[SOURCE MATERIAL Boundary: Start]
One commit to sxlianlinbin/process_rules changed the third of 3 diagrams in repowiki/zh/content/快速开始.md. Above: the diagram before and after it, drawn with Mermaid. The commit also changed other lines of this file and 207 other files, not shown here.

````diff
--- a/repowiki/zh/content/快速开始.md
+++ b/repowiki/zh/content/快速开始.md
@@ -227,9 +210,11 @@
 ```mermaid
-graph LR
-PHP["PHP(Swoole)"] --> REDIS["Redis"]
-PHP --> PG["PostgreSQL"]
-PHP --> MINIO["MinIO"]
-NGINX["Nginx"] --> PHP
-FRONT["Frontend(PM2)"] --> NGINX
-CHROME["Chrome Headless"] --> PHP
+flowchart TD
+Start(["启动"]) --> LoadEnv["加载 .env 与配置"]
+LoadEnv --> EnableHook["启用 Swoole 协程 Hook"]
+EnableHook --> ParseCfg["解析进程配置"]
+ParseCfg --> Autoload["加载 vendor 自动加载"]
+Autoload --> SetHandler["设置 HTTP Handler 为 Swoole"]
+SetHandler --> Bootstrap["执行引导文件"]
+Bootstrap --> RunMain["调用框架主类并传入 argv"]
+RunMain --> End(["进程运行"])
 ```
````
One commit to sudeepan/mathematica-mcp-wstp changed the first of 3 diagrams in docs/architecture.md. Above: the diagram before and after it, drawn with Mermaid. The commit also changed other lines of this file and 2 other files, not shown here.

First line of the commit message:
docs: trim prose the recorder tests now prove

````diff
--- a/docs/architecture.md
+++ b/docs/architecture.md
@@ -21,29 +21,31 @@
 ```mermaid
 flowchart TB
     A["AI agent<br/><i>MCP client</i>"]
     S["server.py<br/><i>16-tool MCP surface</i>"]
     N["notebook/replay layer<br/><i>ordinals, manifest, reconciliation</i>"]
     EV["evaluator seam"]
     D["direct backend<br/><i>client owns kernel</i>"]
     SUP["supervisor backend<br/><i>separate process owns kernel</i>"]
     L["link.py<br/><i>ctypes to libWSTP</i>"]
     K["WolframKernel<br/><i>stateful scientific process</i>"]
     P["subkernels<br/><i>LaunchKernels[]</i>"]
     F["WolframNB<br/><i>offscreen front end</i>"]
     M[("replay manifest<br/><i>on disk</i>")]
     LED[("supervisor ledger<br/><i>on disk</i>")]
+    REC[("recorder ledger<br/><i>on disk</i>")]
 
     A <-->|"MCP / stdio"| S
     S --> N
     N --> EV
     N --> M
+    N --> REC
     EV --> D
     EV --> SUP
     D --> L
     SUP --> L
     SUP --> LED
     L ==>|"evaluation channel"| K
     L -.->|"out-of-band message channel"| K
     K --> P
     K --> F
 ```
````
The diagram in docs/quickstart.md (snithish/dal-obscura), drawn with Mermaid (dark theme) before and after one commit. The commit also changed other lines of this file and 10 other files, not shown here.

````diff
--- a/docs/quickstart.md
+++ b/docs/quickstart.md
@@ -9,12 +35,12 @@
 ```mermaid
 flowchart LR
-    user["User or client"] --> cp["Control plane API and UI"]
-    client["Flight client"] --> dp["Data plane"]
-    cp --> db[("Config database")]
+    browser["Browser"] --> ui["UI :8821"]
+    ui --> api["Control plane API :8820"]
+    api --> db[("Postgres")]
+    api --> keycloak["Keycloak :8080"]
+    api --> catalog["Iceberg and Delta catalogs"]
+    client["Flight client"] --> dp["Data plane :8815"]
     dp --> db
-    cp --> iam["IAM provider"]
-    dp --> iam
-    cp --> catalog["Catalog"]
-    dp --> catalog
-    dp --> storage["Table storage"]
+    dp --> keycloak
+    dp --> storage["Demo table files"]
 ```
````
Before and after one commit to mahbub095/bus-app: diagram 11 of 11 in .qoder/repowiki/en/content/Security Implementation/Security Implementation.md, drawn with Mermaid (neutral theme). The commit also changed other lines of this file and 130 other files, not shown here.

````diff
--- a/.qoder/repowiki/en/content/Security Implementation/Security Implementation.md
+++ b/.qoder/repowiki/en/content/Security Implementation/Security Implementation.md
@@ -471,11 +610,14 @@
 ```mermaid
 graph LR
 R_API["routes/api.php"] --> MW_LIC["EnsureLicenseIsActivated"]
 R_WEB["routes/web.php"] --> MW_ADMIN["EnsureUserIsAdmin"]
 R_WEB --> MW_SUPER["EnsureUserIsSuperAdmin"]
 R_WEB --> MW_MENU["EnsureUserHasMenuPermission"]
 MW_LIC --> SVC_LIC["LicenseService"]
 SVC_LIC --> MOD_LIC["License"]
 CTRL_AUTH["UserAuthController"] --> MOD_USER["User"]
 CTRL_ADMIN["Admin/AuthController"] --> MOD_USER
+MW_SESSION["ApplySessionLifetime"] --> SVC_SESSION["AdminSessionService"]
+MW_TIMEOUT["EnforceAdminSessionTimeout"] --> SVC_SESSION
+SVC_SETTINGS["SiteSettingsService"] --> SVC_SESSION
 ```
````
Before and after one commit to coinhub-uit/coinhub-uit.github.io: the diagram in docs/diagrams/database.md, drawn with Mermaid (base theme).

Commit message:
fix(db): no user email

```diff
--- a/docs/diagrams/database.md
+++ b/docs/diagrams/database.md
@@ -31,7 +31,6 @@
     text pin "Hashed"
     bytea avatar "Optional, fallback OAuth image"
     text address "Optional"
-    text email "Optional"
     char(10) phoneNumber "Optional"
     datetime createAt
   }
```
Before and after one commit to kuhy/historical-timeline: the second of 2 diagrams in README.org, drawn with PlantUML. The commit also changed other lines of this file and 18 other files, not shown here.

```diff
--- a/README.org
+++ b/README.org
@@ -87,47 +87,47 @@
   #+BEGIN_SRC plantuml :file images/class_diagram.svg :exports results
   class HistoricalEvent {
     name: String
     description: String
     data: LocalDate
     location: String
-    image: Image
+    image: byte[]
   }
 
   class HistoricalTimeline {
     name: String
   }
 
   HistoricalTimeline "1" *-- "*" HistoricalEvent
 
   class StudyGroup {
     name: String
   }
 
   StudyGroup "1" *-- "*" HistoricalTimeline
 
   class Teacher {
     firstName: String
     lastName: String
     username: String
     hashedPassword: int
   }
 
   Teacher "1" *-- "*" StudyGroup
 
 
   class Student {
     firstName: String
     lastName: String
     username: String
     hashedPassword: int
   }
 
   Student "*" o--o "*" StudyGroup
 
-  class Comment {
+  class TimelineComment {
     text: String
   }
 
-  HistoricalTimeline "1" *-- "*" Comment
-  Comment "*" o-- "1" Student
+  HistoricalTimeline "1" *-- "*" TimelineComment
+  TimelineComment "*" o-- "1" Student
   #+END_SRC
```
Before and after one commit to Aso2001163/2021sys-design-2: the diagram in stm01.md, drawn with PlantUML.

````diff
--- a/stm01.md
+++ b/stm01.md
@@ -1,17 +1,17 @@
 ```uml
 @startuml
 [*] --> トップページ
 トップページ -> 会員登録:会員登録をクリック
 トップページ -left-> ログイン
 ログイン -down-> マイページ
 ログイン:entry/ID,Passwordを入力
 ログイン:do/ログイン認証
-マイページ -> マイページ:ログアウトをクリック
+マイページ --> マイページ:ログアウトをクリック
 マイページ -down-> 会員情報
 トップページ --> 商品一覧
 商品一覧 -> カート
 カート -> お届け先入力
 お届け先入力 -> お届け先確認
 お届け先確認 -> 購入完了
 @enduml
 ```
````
[SOURCE MATERIAL Boundary: End]
= WHAT YOU ARE ASKED TO DO =
Line by line, copy the data above exactly as it reads.

= ANSWER SPACE =
One commit to sxlianlinbin/process_rules changed the third of 3 diagrams in repowiki/zh/content/快速开始.md. Above: the diagram before and after it, drawn with Mermaid. The commit also changed other lines of this file and 207 other files, not shown here.

````diff
--- a/repowiki/zh/content/快速开始.md
+++ b/repowiki/zh/content/快速开始.md
@@ -227,9 +210,11 @@
 ```mermaid
-graph LR
-PHP["PHP(Swoole)"] --> REDIS["Redis"]
-PHP --> PG["PostgreSQL"]
-PHP --> MINIO["MinIO"]
-NGINX["Nginx"] --> PHP
-FRONT["Frontend(PM2)"] --> NGINX
-CHROME["Chrome Headless"] --> PHP
+flowchart TD
+Start(["启动"]) --> LoadEnv["加载 .env 与配置"]
+LoadEnv --> EnableHook["启用 Swoole 协程 Hook"]
+EnableHook --> ParseCfg["解析进程配置"]
+ParseCfg --> Autoload["加载 vendor 自动加载"]
+Autoload --> SetHandler["设置 HTTP Handler 为 Swoole"]
+SetHandler --> Bootstrap["执行引导文件"]
+Bootstrap --> RunMain["调用框架主类并传入 argv"]
+RunMain --> End(["进程运行"])
 ```
````
One commit to sudeepan/mathematica-mcp-wstp changed the first of 3 diagrams in docs/architecture.md. Above: the diagram before and after it, drawn with Mermaid. The commit also changed other lines of this file and 2 other files, not shown here.

First line of the commit message:
docs: trim prose the recorder tests now prove

````diff
--- a/docs/architecture.md
+++ b/docs/architecture.md
@@ -21,29 +21,31 @@
 ```mermaid
 flowchart TB
     A["AI agent<br/><i>MCP client</i>"]
     S["server.py<br/><i>16-tool MCP surface</i>"]
     N["notebook/replay layer<br/><i>ordinals, manifest, reconciliation</i>"]
     EV["evaluator seam"]
     D["direct backend<br/><i>client owns kernel</i>"]
     SUP["supervisor backend<br/><i>separate process owns kernel</i>"]
     L["link.py<br/><i>ctypes to libWSTP</i>"]
     K["WolframKernel<br/><i>stateful scientific process</i>"]
     P["subkernels<br/><i>LaunchKernels[]</i>"]
     F["WolframNB<br/><i>offscreen front end</i>"]
     M[("replay manifest<br/><i>on disk</i>")]
     LED[("supervisor ledger<br/><i>on disk</i>")]
+    REC[("recorder ledger<br/><i>on disk</i>")]
 
     A <-->|"MCP / stdio"| S
     S --> N
     N --> EV
     N --> M
+    N --> REC
     EV --> D
     EV --> SUP
     D --> L
     SUP --> L
     SUP --> LED
     L ==>|"evaluation channel"| K
     L -.->|"out-of-band message channel"| K
     K --> P
     K --> F
 ```
````
The diagram in docs/quickstart.md (snithish/dal-obscura), drawn with Mermaid (dark theme) before and after one commit. The commit also changed other lines of this file and 10 other files, not shown here.

````diff
--- a/docs/quickstart.md
+++ b/docs/quickstart.md
@@ -9,12 +35,12 @@
 ```mermaid
 flowchart LR
-    user["User or client"] --> cp["Control plane API and UI"]
-    client["Flight client"] --> dp["Data plane"]
-    cp --> db[("Config database")]
+    browser["Browser"] --> ui["UI :8821"]
+    ui --> api["Control plane API :8820"]
+    api --> db[("Postgres")]
+    api --> keycloak["Keycloak :8080"]
+    api --> catalog["Iceberg and Delta catalogs"]
+    client["Flight client"] --> dp["Data plane :8815"]
     dp --> db
-    cp --> iam["IAM provider"]
-    dp --> iam
-    cp --> catalog["Catalog"]
-    dp --> catalog
-    dp --> storage["Table storage"]
+    dp --> keycloak
+    dp --> storage["Demo table files"]
 ```
````
Before and after one commit to mahbub095/bus-app: diagram 11 of 11 in .qoder/repowiki/en/content/Security Implementation/Security Implementation.md, drawn with Mermaid (neutral theme). The commit also changed other lines of this file and 130 other files, not shown here.

````diff
--- a/.qoder/repowiki/en/content/Security Implementation/Security Implementation.md
+++ b/.qoder/repowiki/en/content/Security Implementation/Security Implementation.md
@@ -471,11 +610,14 @@
 ```mermaid
 graph LR
 R_API["routes/api.php"] --> MW_LIC["EnsureLicenseIsActivated"]
 R_WEB["routes/web.php"] --> MW_ADMIN["EnsureUserIsAdmin"]
 R_WEB --> MW_SUPER["EnsureUserIsSuperAdmin"]
 R_WEB --> MW_MENU["EnsureUserHasMenuPermission"]
 MW_LIC --> SVC_LIC["LicenseService"]
 SVC_LIC --> MOD_LIC["License"]
 CTRL_AUTH["UserAuthController"] --> MOD_USER["User"]
 CTRL_ADMIN["Admin/AuthController"] --> MOD_USER
+MW_SESSION["ApplySessionLifetime"] --> SVC_SESSION["AdminSessionService"]
+MW_TIMEOUT["EnforceAdminSessionTimeout"] --> SVC_SESSION
+SVC_SETTINGS["SiteSettingsService"] --> SVC_SESSION
 ```
````
Before and after one commit to coinhub-uit/coinhub-uit.github.io: the diagram in docs/diagrams/database.md, drawn with Mermaid (base theme).

Commit message:
fix(db): no user email

```diff
--- a/docs/diagrams/database.md
+++ b/docs/diagrams/database.md
@@ -31,7 +31,6 @@
     text pin "Hashed"
     bytea avatar "Optional, fallback OAuth image"
     text address "Optional"
-    text email "Optional"
     char(10) phoneNumber "Optional"
     datetime createAt
   }
```
Before and after one commit to kuhy/historical-timeline: the second of 2 diagrams in README.org, drawn with PlantUML. The commit also changed other lines of this file and 18 other files, not shown here.

```diff
--- a/README.org
+++ b/README.org
@@ -87,47 +87,47 @@
   #+BEGIN_SRC plantuml :file images/class_diagram.svg :exports results
   class HistoricalEvent {
     name: String
     description: String
     data: LocalDate
     location: String
-    image: Image
+    image: byte[]
   }
 
   class HistoricalTimeline {
     name: String
   }
 
   HistoricalTimeline "1" *-- "*" HistoricalEvent
 
   class StudyGroup {
     name: String
   }
 
   StudyGroup "1" *-- "*" HistoricalTimeline
 
   class Teacher {
     firstName: String
     lastName: String
     username: String
     hashedPassword: int
   }
 
   Teacher "1" *-- "*" StudyGroup
 
 
   class Student {
     firstName: String
     lastName: String
     username: String
     hashedPassword: int
   }
 
   Student "*" o--o "*" StudyGroup
 
-  class Comment {
+  class TimelineComment {
     text: String
   }
 
-  HistoricalTimeline "1" *-- "*" Comment
-  Comment "*" o-- "1" Student
+  HistoricalTimeline "1" *-- "*" TimelineComment
+  TimelineComment "*" o-- "1" Student
   #+END_SRC
```
Before and after one commit to Aso2001163/2021sys-design-2: the diagram in stm01.md, drawn with PlantUML.

````diff
--- a/stm01.md
+++ b/stm01.md
@@ -1,17 +1,17 @@
 ```uml
 @startuml
 [*] --> トップページ
 トップページ -> 会員登録:会員登録をクリック
 トップページ -left-> ログイン
 ログイン -down-> マイページ
 ログイン:entry/ID,Passwordを入力
 ログイン:do/ログイン認証
-マイページ -> マイページ:ログアウトをクリック
+マイページ --> マイページ:ログアウトをクリック
 マイページ -down-> 会員情報
 トップページ --> 商品一覧
 商品一覧 -> カート
 カート -> お届け先入力
 お届け先入力 -> お届け先確認
 お届け先確認 -> 購入完了
 @enduml
 ```
````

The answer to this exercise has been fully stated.